Below is a set of entries; give all of them again exactly.
----
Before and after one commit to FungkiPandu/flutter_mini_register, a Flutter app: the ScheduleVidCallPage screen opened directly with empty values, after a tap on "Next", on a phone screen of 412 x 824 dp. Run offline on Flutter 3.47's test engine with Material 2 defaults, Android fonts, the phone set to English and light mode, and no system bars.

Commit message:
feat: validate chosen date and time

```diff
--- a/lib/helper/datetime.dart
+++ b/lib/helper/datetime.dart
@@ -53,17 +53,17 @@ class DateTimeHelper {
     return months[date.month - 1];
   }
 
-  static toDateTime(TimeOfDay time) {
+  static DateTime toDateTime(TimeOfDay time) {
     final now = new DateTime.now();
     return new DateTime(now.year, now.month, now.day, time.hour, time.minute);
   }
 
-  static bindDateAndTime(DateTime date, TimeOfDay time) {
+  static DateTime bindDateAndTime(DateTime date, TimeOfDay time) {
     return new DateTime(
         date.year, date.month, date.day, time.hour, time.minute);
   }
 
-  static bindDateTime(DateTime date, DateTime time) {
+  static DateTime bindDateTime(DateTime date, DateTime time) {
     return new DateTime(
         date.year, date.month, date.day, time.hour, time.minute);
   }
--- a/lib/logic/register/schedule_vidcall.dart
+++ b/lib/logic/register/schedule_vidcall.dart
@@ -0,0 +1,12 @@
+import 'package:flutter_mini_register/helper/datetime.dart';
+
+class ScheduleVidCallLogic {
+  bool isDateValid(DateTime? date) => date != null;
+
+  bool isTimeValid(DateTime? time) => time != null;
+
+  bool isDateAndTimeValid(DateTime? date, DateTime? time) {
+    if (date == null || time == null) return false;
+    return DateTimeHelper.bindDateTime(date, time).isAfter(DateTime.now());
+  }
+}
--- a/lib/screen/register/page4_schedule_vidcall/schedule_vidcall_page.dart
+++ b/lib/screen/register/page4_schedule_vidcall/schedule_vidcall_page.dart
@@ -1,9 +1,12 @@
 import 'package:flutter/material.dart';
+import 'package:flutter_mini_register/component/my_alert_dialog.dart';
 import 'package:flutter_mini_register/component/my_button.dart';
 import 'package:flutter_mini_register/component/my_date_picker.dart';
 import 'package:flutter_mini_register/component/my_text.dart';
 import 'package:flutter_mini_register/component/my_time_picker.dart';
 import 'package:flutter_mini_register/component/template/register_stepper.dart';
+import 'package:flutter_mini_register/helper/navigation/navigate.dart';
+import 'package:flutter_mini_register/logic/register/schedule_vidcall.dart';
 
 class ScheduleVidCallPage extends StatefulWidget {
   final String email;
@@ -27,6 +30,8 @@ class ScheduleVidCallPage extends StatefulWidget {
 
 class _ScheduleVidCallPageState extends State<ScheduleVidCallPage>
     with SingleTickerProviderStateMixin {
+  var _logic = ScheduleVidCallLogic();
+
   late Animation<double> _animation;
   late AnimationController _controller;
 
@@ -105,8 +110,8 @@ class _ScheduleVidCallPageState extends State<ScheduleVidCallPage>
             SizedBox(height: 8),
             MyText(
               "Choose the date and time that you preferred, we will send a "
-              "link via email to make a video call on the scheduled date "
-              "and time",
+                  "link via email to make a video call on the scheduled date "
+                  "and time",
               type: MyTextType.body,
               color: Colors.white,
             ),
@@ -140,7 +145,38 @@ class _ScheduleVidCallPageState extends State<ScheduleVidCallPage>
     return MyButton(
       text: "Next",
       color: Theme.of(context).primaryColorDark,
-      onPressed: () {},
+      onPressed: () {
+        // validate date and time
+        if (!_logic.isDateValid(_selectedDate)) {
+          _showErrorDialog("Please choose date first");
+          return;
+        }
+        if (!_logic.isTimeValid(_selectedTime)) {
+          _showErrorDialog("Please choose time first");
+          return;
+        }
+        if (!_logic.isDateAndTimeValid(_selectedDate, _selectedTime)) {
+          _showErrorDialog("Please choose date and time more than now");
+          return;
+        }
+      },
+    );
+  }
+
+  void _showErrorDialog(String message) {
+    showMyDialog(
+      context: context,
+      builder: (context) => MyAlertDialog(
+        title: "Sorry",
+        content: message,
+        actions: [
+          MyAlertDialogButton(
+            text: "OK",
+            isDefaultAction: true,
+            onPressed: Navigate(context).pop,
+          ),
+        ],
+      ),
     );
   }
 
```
----
**Task output:**
Before and after one commit to FungkiPandu/flutter_mini_register, a Flutter app: the ScheduleVidCallPage screen opened directly with empty values, after a tap on "Next", on a phone screen of 412 x 824 dp. Run offline on Flutter 3.47's test engine with Material 2 defaults, Android fonts, the phone set to English and light mode, and no system bars.

Commit message:
feat: validate chosen date and time

```diff
--- a/lib/helper/datetime.dart
+++ b/lib/helper/datetime.dart
@@ -53,17 +53,17 @@ class DateTimeHelper {
     return months[date.month - 1];
   }
 
-  static toDateTime(TimeOfDay time) {
+  static DateTime toDateTime(TimeOfDay time) {
     final now = new DateTime.now();
     return new DateTime(now.year, now.month, now.day, time.hour, time.minute);
   }
 
-  static bindDateAndTime(DateTime date, TimeOfDay time) {
+  static DateTime bindDateAndTime(DateTime date, TimeOfDay time) {
     return new DateTime(
         date.year, date.month, date.day, time.hour, time.minute);
   }
 
-  static bindDateTime(DateTime date, DateTime time) {
+  static DateTime bindDateTime(DateTime date, DateTime time) {
     return new DateTime(
         date.year, date.month, date.day, time.hour, time.minute);
   }
--- a/lib/logic/register/schedule_vidcall.dart
+++ b/lib/logic/register/schedule_vidcall.dart
@@ -0,0 +1,12 @@
+import 'package:flutter_mini_register/helper/datetime.dart';
+
+class ScheduleVidCallLogic {
+  bool isDateValid(DateTime? date) => date != null;
+
+  bool isTimeValid(DateTime? time) => time != null;
+
+  bool isDateAndTimeValid(DateTime? date, DateTime? time) {
+    if (date == null || time == null) return false;
+    return DateTimeHelper.bindDateTime(date, time).isAfter(DateTime.now());
+  }
+}
--- a/lib/screen/register/page4_schedule_vidcall/schedule_vidcall_page.dart
+++ b/lib/screen/register/page4_schedule_vidcall/schedule_vidcall_page.dart
@@ -1,9 +1,12 @@
 import 'package:flutter/material.dart';
+import 'package:flutter_mini_register/component/my_alert_dialog.dart';
 import 'package:flutter_mini_register/component/my_button.dart';
 import 'package:flutter_mini_register/component/my_date_picker.dart';
 import 'package:flutter_mini_register/component/my_text.dart';
 import 'package:flutter_mini_register/component/my_time_picker.dart';
 import 'package:flutter_mini_register/component/template/register_stepper.dart';
+import 'package:flutter_mini_register/helper/navigation/navigate.dart';
+import 'package:flutter_mini_register/logic/register/schedule_vidcall.dart';
 
 class ScheduleVidCallPage extends StatefulWidget {
   final String email;
@@ -27,6 +30,8 @@ class ScheduleVidCallPage extends StatefulWidget {
 
 class _ScheduleVidCallPageState extends State<ScheduleVidCallPage>
     with SingleTickerProviderStateMixin {
+  var _logic = ScheduleVidCallLogic();
+
   late Animation<double> _animation;
   late AnimationController _controller;
 
@@ -105,8 +110,8 @@ class _ScheduleVidCallPageState extends State<ScheduleVidCallPage>
             SizedBox(height: 8),
             MyText(
               "Choose the date and time that you preferred, we will send a "
-              "link via email to make a video call on the scheduled date "
-              "and time",
+                  "link via email to make a video call on the scheduled date "
+                  "and time",
               type: MyTextType.body,
               color: Colors.white,
             ),
@@ -140,7 +145,38 @@ class _ScheduleVidCallPageState extends State<ScheduleVidCallPage>
     return MyButton(
       text: "Next",
       color: Theme.of(context).primaryColorDark,
-      onPressed: () {},
+      onPressed: () {
+        // validate date and time
+        if (!_logic.isDateValid(_selectedDate)) {
+          _showErrorDialog("Please choose date first");
+          return;
+        }
+        if (!_logic.isTimeValid(_selectedTime)) {
+          _showErrorDialog("Please choose time first");
+          return;
+        }
+        if (!_logic.isDateAndTimeValid(_selectedDate, _selectedTime)) {
+          _showErrorDialog("Please choose date and time more than now");
+          return;
+        }
+      },
+    );
+  }
+
+  void _showErrorDialog(String message) {
+    showMyDialog(
+      context: context,
+      builder: (context) => MyAlertDialog(
+        title: "Sorry",
+        content: message,
+        actions: [
+          MyAlertDialogButton(
+            text: "OK",
+            isDefaultAction: true,
+            onPressed: Navigate(context).pop,
+          ),
+        ],
+      ),
     );
   }
 
```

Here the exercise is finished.